Billy Bragg – 20 October – Recital Centre

To me, Billy Bragg is synonymous with Adelaide. I was introduced to his Don’t Try This at Home album in 2001 by the woman whose house I briefly lived in when I first moved over there. I already knew a few of his songs, most notably You Woke Up my Neighbourhood (because it featured Michael Stipe) and Greetings to the New Brunette (Shirley!) but this taster opened my eyes to his genius. Nearing the end of my time in Adelaide, Billy toured and a few colleagues and I saw him at the Thebarton theatre. I remember being on crutches at the time, and a snippet of banter between Billy and the crowd. Let’s hope I remember a bit more this time.

The Beach Boys – 31 August – Rod Laver Arena

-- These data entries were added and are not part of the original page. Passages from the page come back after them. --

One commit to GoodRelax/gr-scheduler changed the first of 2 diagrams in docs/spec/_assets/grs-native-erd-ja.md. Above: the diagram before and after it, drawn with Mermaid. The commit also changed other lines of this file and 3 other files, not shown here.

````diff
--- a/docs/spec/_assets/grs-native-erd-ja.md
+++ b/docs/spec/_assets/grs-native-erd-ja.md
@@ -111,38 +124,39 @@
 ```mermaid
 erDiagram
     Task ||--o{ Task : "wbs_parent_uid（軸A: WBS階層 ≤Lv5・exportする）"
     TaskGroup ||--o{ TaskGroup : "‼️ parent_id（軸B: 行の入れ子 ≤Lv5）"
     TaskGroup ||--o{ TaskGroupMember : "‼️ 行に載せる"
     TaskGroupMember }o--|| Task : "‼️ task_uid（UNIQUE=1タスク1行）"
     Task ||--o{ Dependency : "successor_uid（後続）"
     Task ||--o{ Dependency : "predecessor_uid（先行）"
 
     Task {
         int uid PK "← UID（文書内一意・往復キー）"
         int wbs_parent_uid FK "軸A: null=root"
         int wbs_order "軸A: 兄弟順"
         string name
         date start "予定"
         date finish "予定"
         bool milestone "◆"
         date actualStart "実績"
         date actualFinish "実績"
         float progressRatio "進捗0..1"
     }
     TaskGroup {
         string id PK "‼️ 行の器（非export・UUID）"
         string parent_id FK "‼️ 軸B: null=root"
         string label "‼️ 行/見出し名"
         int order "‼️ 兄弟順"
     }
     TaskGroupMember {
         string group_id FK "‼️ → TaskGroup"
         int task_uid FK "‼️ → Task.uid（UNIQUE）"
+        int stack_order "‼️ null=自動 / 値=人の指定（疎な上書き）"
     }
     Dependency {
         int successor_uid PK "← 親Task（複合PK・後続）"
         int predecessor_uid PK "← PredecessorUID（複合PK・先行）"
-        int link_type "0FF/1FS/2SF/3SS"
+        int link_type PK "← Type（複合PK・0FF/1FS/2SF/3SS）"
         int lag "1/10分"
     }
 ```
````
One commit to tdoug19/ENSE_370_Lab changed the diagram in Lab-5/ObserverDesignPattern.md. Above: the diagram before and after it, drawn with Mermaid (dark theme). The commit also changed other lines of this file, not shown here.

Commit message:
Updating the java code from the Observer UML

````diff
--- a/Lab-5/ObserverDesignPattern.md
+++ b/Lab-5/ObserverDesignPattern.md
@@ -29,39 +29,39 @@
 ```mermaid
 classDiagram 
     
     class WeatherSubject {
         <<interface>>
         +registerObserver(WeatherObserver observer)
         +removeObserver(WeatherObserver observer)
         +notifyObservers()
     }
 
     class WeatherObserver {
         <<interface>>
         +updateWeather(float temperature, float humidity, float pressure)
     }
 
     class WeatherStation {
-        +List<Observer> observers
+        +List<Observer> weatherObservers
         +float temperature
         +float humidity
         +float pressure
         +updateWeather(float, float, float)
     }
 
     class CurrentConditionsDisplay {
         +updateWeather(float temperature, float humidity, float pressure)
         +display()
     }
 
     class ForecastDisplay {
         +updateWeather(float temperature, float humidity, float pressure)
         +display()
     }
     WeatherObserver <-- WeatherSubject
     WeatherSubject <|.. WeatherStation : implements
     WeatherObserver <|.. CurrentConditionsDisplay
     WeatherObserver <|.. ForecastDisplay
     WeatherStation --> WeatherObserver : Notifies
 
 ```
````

Who doesn’t love the Beach Boys? Yes they might be old, and Brian might have his best years behind him, but I still want to go, if only for the trainspotting aspect. Hell I went and saw AC/DC for the same reason, so why not the group that still makes me Smile whenever I hear their harmonies?

Weezer – 16 January – Myer Music Bowl

I once was taken to a play by my Grandmother that may or may not have been M. Butterfly. When Weezer’s El Scorcho song came out that opens with the classic line, “Goddamn you half-Japanese girls” and mentioned Cho Cho San, the song and the play became linked in my head. I have no idea if there is any logic to this link. I do know however that I still love the Blue Album. Especially the 1.29 – 1.38 section of Only in Dreams.

Harvest Festival – 11 November – Werribee Park

Last year’s inaugural Harvest festival was too good to be true. Portishead, Mercury Rev, Flaming Lips and Hypnotic Brass Ensemble amongst others. And a perfect sunny day.  This year it’s another stellar line up for the bands that I loved in my younger years – Beck, Cake, Dandy Warhols – and bands that I’m digging right now, such as Beirut and Santigold. Let’s hope the sun shines as brightly this year.